* Available data:
-=-=-=-=-

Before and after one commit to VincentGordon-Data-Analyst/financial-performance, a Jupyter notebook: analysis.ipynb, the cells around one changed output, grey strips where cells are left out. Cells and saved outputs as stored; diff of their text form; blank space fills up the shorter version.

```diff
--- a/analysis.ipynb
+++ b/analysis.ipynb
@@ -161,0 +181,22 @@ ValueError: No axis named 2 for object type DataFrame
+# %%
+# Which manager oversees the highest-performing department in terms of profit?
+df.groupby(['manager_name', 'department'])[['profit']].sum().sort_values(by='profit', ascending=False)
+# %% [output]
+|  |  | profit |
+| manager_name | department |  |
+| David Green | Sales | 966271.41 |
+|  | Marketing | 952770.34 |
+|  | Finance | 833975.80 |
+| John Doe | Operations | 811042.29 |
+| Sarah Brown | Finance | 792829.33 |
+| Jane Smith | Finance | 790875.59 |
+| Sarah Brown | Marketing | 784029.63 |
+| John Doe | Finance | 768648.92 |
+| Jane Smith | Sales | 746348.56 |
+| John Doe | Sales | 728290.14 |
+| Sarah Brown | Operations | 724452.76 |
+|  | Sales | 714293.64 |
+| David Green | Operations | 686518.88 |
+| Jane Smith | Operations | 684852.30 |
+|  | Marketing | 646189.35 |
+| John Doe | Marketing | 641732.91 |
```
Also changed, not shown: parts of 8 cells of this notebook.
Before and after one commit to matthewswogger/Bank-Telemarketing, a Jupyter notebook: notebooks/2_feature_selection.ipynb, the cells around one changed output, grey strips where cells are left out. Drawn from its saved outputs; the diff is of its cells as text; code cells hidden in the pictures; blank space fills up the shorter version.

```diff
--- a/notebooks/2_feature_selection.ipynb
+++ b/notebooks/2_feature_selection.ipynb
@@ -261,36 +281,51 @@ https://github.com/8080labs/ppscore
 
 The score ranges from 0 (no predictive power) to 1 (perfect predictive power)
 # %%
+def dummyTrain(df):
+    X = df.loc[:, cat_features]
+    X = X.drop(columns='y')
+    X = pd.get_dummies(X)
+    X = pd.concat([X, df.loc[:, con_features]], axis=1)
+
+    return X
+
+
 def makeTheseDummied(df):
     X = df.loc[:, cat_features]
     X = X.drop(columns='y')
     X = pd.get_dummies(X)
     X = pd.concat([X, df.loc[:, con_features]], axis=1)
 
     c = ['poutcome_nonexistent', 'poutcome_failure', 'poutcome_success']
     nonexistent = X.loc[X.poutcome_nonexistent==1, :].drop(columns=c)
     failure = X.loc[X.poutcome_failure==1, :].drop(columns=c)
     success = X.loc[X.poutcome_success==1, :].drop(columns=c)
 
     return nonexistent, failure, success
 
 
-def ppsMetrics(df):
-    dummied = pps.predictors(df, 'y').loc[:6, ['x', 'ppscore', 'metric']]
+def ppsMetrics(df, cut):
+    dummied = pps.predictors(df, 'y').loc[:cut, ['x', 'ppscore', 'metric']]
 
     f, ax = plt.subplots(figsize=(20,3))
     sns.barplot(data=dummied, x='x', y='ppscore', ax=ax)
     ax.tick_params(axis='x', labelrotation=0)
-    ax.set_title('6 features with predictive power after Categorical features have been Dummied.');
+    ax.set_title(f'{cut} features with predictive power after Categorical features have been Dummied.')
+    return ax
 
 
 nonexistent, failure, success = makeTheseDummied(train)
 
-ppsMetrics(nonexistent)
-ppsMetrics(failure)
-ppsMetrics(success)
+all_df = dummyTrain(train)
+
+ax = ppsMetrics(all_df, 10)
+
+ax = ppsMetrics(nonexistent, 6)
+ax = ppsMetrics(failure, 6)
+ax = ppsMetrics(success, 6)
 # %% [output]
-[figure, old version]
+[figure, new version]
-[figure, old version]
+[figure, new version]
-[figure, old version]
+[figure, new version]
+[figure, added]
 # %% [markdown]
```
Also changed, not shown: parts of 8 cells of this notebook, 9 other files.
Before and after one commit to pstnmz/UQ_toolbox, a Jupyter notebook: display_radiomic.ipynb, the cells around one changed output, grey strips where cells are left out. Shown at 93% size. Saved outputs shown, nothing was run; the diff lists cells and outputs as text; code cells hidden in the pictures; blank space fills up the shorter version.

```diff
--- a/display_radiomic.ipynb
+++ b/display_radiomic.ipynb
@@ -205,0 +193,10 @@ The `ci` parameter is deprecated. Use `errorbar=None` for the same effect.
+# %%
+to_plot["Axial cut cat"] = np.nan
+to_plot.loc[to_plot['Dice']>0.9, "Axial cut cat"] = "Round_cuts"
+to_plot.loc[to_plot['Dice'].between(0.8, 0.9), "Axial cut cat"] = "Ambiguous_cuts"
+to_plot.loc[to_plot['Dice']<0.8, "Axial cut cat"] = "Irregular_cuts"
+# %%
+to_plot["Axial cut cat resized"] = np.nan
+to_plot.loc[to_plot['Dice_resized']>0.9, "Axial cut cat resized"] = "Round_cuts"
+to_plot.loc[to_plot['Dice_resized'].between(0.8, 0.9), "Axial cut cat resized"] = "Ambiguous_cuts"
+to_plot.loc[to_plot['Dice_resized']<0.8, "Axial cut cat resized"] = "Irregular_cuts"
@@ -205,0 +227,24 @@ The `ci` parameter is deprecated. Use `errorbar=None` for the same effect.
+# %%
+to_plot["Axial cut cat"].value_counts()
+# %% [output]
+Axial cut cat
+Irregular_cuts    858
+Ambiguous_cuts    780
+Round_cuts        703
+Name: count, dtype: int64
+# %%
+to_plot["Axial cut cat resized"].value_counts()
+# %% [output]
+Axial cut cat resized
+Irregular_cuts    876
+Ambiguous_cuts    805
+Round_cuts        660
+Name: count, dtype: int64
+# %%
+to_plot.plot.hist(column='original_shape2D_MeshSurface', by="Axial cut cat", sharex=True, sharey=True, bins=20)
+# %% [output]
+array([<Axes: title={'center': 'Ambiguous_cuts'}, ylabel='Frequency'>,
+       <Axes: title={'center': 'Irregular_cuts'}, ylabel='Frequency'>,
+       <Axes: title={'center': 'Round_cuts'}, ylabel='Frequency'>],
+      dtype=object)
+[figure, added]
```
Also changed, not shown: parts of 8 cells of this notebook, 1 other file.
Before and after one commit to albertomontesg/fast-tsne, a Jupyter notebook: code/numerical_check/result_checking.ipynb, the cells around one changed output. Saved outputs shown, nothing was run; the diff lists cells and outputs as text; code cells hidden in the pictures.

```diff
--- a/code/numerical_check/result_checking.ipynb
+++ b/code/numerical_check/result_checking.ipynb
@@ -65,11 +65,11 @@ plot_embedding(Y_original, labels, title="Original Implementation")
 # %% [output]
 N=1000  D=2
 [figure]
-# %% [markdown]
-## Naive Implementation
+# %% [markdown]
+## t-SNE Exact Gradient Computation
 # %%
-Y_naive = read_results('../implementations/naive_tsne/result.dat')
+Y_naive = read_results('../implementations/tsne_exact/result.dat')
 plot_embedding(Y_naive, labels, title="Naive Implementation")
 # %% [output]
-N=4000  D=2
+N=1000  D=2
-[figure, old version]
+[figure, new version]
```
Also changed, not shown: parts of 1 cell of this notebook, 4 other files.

-=-=-=-=-

* Task to complete:
Each line of the material should be echoed exactly.

* Final answer:
Before and after one commit to VincentGordon-Data-Analyst/financial-performance, a Jupyter notebook: analysis.ipynb, the cells around one changed output, grey strips where cells are left out. Cells and saved outputs as stored; diff of their text form; blank space fills up the shorter version.

```diff
--- a/analysis.ipynb
+++ b/analysis.ipynb
@@ -161,0 +181,22 @@ ValueError: No axis named 2 for object type DataFrame
+# %%
+# Which manager oversees the highest-performing department in terms of profit?
+df.groupby(['manager_name', 'department'])[['profit']].sum().sort_values(by='profit', ascending=False)
+# %% [output]
+|  |  | profit |
+| manager_name | department |  |
+| David Green | Sales | 966271.41 |
+|  | Marketing | 952770.34 |
+|  | Finance | 833975.80 |
+| John Doe | Operations | 811042.29 |
+| Sarah Brown | Finance | 792829.33 |
+| Jane Smith | Finance | 790875.59 |
+| Sarah Brown | Marketing | 784029.63 |
+| John Doe | Finance | 768648.92 |
+| Jane Smith | Sales | 746348.56 |
+| John Doe | Sales | 728290.14 |
+| Sarah Brown | Operations | 724452.76 |
+|  | Sales | 714293.64 |
+| David Green | Operations | 686518.88 |
+| Jane Smith | Operations | 684852.30 |
+|  | Marketing | 646189.35 |
+| John Doe | Marketing | 641732.91 |
```
Also changed, not shown: parts of 8 cells of this notebook.
Before and after one commit to matthewswogger/Bank-Telemarketing, a Jupyter notebook: notebooks/2_feature_selection.ipynb, the cells around one changed output, grey strips where cells are left out. Drawn from its saved outputs; the diff is of its cells as text; code cells hidden in the pictures; blank space fills up the shorter version.

```diff
--- a/notebooks/2_feature_selection.ipynb
+++ b/notebooks/2_feature_selection.ipynb
@@ -261,36 +281,51 @@ https://github.com/8080labs/ppscore
 
 The score ranges from 0 (no predictive power) to 1 (perfect predictive power)
 # %%
+def dummyTrain(df):
+    X = df.loc[:, cat_features]
+    X = X.drop(columns='y')
+    X = pd.get_dummies(X)
+    X = pd.concat([X, df.loc[:, con_features]], axis=1)
+
+    return X
+
+
 def makeTheseDummied(df):
     X = df.loc[:, cat_features]
     X = X.drop(columns='y')
     X = pd.get_dummies(X)
     X = pd.concat([X, df.loc[:, con_features]], axis=1)
 
     c = ['poutcome_nonexistent', 'poutcome_failure', 'poutcome_success']
     nonexistent = X.loc[X.poutcome_nonexistent==1, :].drop(columns=c)
     failure = X.loc[X.poutcome_failure==1, :].drop(columns=c)
     success = X.loc[X.poutcome_success==1, :].drop(columns=c)
 
     return nonexistent, failure, success
 
 
-def ppsMetrics(df):
-    dummied = pps.predictors(df, 'y').loc[:6, ['x', 'ppscore', 'metric']]
+def ppsMetrics(df, cut):
+    dummied = pps.predictors(df, 'y').loc[:cut, ['x', 'ppscore', 'metric']]
 
     f, ax = plt.subplots(figsize=(20,3))
     sns.barplot(data=dummied, x='x', y='ppscore', ax=ax)
     ax.tick_params(axis='x', labelrotation=0)
-    ax.set_title('6 features with predictive power after Categorical features have been Dummied.');
+    ax.set_title(f'{cut} features with predictive power after Categorical features have been Dummied.')
+    return ax
 
 
 nonexistent, failure, success = makeTheseDummied(train)
 
-ppsMetrics(nonexistent)
-ppsMetrics(failure)
-ppsMetrics(success)
+all_df = dummyTrain(train)
+
+ax = ppsMetrics(all_df, 10)
+
+ax = ppsMetrics(nonexistent, 6)
+ax = ppsMetrics(failure, 6)
+ax = ppsMetrics(success, 6)
 # %% [output]
-[figure, old version]
+[figure, new version]
-[figure, old version]
+[figure, new version]
-[figure, old version]
+[figure, new version]
+[figure, added]
 # %% [markdown]
```
Also changed, not shown: parts of 8 cells of this notebook, 9 other files.
Before and after one commit to pstnmz/UQ_toolbox, a Jupyter notebook: display_radiomic.ipynb, the cells around one changed output, grey strips where cells are left out. Shown at 93% size. Saved outputs shown, nothing was run; the diff lists cells and outputs as text; code cells hidden in the pictures; blank space fills up the shorter version.

```diff
--- a/display_radiomic.ipynb
+++ b/display_radiomic.ipynb
@@ -205,0 +193,10 @@ The `ci` parameter is deprecated. Use `errorbar=None` for the same effect.
+# %%
+to_plot["Axial cut cat"] = np.nan
+to_plot.loc[to_plot['Dice']>0.9, "Axial cut cat"] = "Round_cuts"
+to_plot.loc[to_plot['Dice'].between(0.8, 0.9), "Axial cut cat"] = "Ambiguous_cuts"
+to_plot.loc[to_plot['Dice']<0.8, "Axial cut cat"] = "Irregular_cuts"
+# %%
+to_plot["Axial cut cat resized"] = np.nan
+to_plot.loc[to_plot['Dice_resized']>0.9, "Axial cut cat resized"] = "Round_cuts"
+to_plot.loc[to_plot['Dice_resized'].between(0.8, 0.9), "Axial cut cat resized"] = "Ambiguous_cuts"
+to_plot.loc[to_plot['Dice_resized']<0.8, "Axial cut cat resized"] = "Irregular_cuts"
@@ -205,0 +227,24 @@ The `ci` parameter is deprecated. Use `errorbar=None` for the same effect.
+# %%
+to_plot["Axial cut cat"].value_counts()
+# %% [output]
+Axial cut cat
+Irregular_cuts    858
+Ambiguous_cuts    780
+Round_cuts        703
+Name: count, dtype: int64
+# %%
+to_plot["Axial cut cat resized"].value_counts()
+# %% [output]
+Axial cut cat resized
+Irregular_cuts    876
+Ambiguous_cuts    805
+Round_cuts        660
+Name: count, dtype: int64
+# %%
+to_plot.plot.hist(column='original_shape2D_MeshSurface', by="Axial cut cat", sharex=True, sharey=True, bins=20)
+# %% [output]
+array([<Axes: title={'center': 'Ambiguous_cuts'}, ylabel='Frequency'>,
+       <Axes: title={'center': 'Irregular_cuts'}, ylabel='Frequency'>,
+       <Axes: title={'center': 'Round_cuts'}, ylabel='Frequency'>],
+      dtype=object)
+[figure, added]
```
Also changed, not shown: parts of 8 cells of this notebook, 1 other file.
Before and after one commit to albertomontesg/fast-tsne, a Jupyter notebook: code/numerical_check/result_checking.ipynb, the cells around one changed output. Saved outputs shown, nothing was run; the diff lists cells and outputs as text; code cells hidden in the pictures.

```diff
--- a/code/numerical_check/result_checking.ipynb
+++ b/code/numerical_check/result_checking.ipynb
@@ -65,11 +65,11 @@ plot_embedding(Y_original, labels, title="Original Implementation")
 # %% [output]
 N=1000  D=2
 [figure]
-# %% [markdown]
-## Naive Implementation
+# %% [markdown]
+## t-SNE Exact Gradient Computation
 # %%
-Y_naive = read_results('../implementations/naive_tsne/result.dat')
+Y_naive = read_results('../implementations/tsne_exact/result.dat')
 plot_embedding(Y_naive, labels, title="Naive Implementation")
 # %% [output]
-N=4000  D=2
+N=1000  D=2
-[figure, old version]
+[figure, new version]
```
Also changed, not shown: parts of 1 cell of this notebook, 4 other files.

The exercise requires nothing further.